We drove to an undisclosed location in the woods and exited the vehicle. Made a quick plan as to who would go where and then disappeared into the thick green underbrush. Even as early as Mother's Day the underbrush is quite dense; getting a jump-start before the leaves of trees completely shade the forest floor. I crawled over fallen trees, ducked under branches, and plowed my way through the brambles, stopping occasionally to tip my hat and survey the horizon for the tell tale sign - the dead elm tree.
The first half hour was riddled with disappointment. All the signs were there. It had rained recently and the weather warmed, the forest was littered with elm trees beginning to lose their bark, there was a buzz in the community, and errant cars were parked randomly along side the road. They had to be here.
Along the way I stopped to identify a wildflower, listen to the call of bird, and answer the far off call of, "Anything yet?". I was beginning to lose hope. Maybe we are too early? Perhaps I should have went left instead of right? Maybe just around the corner? Eyes trained to the ground I pressed on, sweeping my walking stick in swaths ahead of me. "Anything?" "No." I called out. Then it happened. There at me feet, peeking out from under the brush, I nearly stepped on it. How did I not see that? I bent down to claim my prize and could not believe my eyes. They were everywhere. Some standing tall like soldiers, others hiding here or there like children playing peek-a-boo. I was surrounded.
Morels! "I found some!" I shouted into the wilderness. Dropping to all fours I gleefully began to gather a bounty of mushrooms. Everywhere I turned there were more and more. I could not even move for fear of crushing my elusive find. Clearing one section I moved onto another, carefully looking under leaves and fallen bark. I did not want to miss any of this special treat! I quickly filled one bag before getting half way around the tree. Wow!
I was beginning to wonder if two bags would be enough. They were both heavy and I still had more to pick.

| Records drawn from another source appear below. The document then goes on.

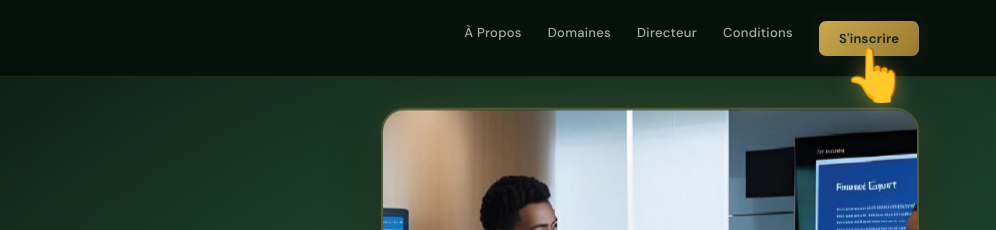
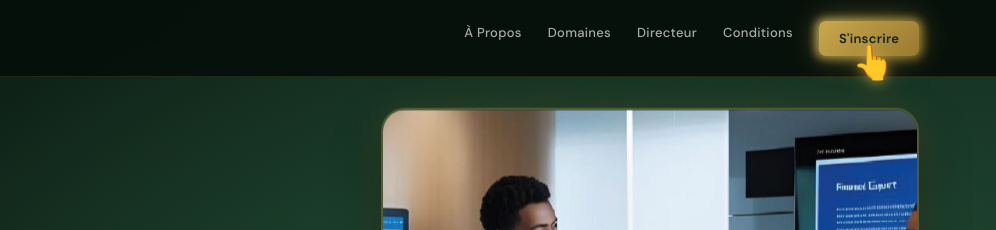
Before and after one commit to tornadoes-job/landingpage, a plain HTML site: page index.html in a window 1280 px wide. Shown: the top 230 px of the page, 284-1280 px from the left. Drawn offline with nearby package versions, Linux system fonts and the light colour scheme.

Commit message:
premier commit

```diff
--- a/script.js
+++ b/script.js
@@ -82,11 +82,12 @@ document.addEventListener('DOMContentLoaded', () => {
         if (!hand) return;
         const isMobile = window.innerWidth <= 900;
         const target = isMobile ? heroBtn : btnWrap;
+        const halfWidth = 17;
 
         if (target) {
             const rect = target.getBoundingClientRect();
-            hand.style.left = (rect.left + rect.width / 2 - 26) + 'px';
-            hand.style.top = (rect.bottom + 2) + 'px';
+            hand.style.left = (rect.left + rect.width / 2 - halfWidth) + 'px';
+            hand.style.top = (rect.bottom - 2) + 'px';
         }
     }
 
--- a/styles.css
+++ b/styles.css
@@ -103,12 +103,34 @@ nav {
     font-weight: 600 !important;
     padding: 9px 20px;
     border-radius: 7px;
+    position: relative;
+    overflow: visible;
     animation: btnPulse 2s ease-in-out infinite
 }
 
+.btn-nav::before {
+    content: '';
+    position: absolute;
+    inset: -2px;
+    border-radius: 9px;
+    background: linear-gradient(135deg, var(--gold-l), var(--gold), var(--gold-d));
+    z-index: -1;
+    animation: borderGlow 2s ease-in-out infinite;
+    filter: blur(4px)
+}
+
+@keyframes borderGlow {
+    0%, 100% { opacity: 0.3; transform: scale(1) }
+    50% { opacity: 0.8; transform: scale(1.03) }
+}
+
 @keyframes btnPulse {
-    0%, 100% { box-shadow: 0 0 0 0 rgba(201, 168, 76, 0.5) }
-    50% { box-shadow: 0 0 0 10px rgba(201, 168, 76, 0) }
+    0%, 100% {
+        box-shadow: 0 0 0 0 rgba(201, 168, 76, 0.6), 0 0 15px rgba(201, 168, 76, 0.3)
+    }
+    50% {
+        box-shadow: 0 0 0 12px rgba(201, 168, 76, 0), 0 0 30px rgba(201, 168, 76, 0.5)
+    }
 }
 
 /* HAND POINTER */
@@ -116,15 +138,15 @@ nav {
     position: fixed;
     z-index: 250;
     pointer-events: none;
-    font-size: 52px;
+    font-size: 34px;
     line-height: 1;
-    filter: drop-shadow(0 3px 10px rgba(201, 168, 76, 0.5));
-    animation: handPoint 1.5s ease-in-out infinite
+    filter: drop-shadow(0 2px 6px rgba(201, 168, 76, 0.6)) drop-shadow(0 0 12px rgba(201, 168, 76, 0.3));
+    animation: handFloat 2s ease-in-out infinite
 }
 
-@keyframes handPoint {
-    0%, 100% { transform: translate(0, 0) }
-    50% { transform: translateY(-10px) }
+@keyframes handFloat {
+    0%, 100% { transform: translateY(0) }
+    50% { transform: translateY(-8px) }
 }
 
 /* SCROLL HINT BUTTON */
@@ -1352,13 +1374,13 @@ footer p {
     }
 
     .hand-pointer {
-        font-size: 40px
+        font-size: 30px
     }
 }
 
 @media(max-width:580px) {
     .hand-pointer {
-        font-size: 36px
+        font-size: 26px
     }
 
     .hero-btns {
```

What a stroke of luck! Nothing for the first half hour and now it is taking me a half hour just to harvest one tree.
Nothing beats the satisfaction of securing your own food, especially when it is free. Call me crazy, but I swear food tastes better knowing that you provided it for your family. Not the working 40 plus hours at a job you hate to pay for anonymous food during the obligatory trip to the grocery store kind of provide, but the primal hunt and gather kind of provide. Grown with love and harvested from you backyard kind. Prepared with time and care to invest in your family's future kind. That is the good stuff.
(Two bags was not enough.)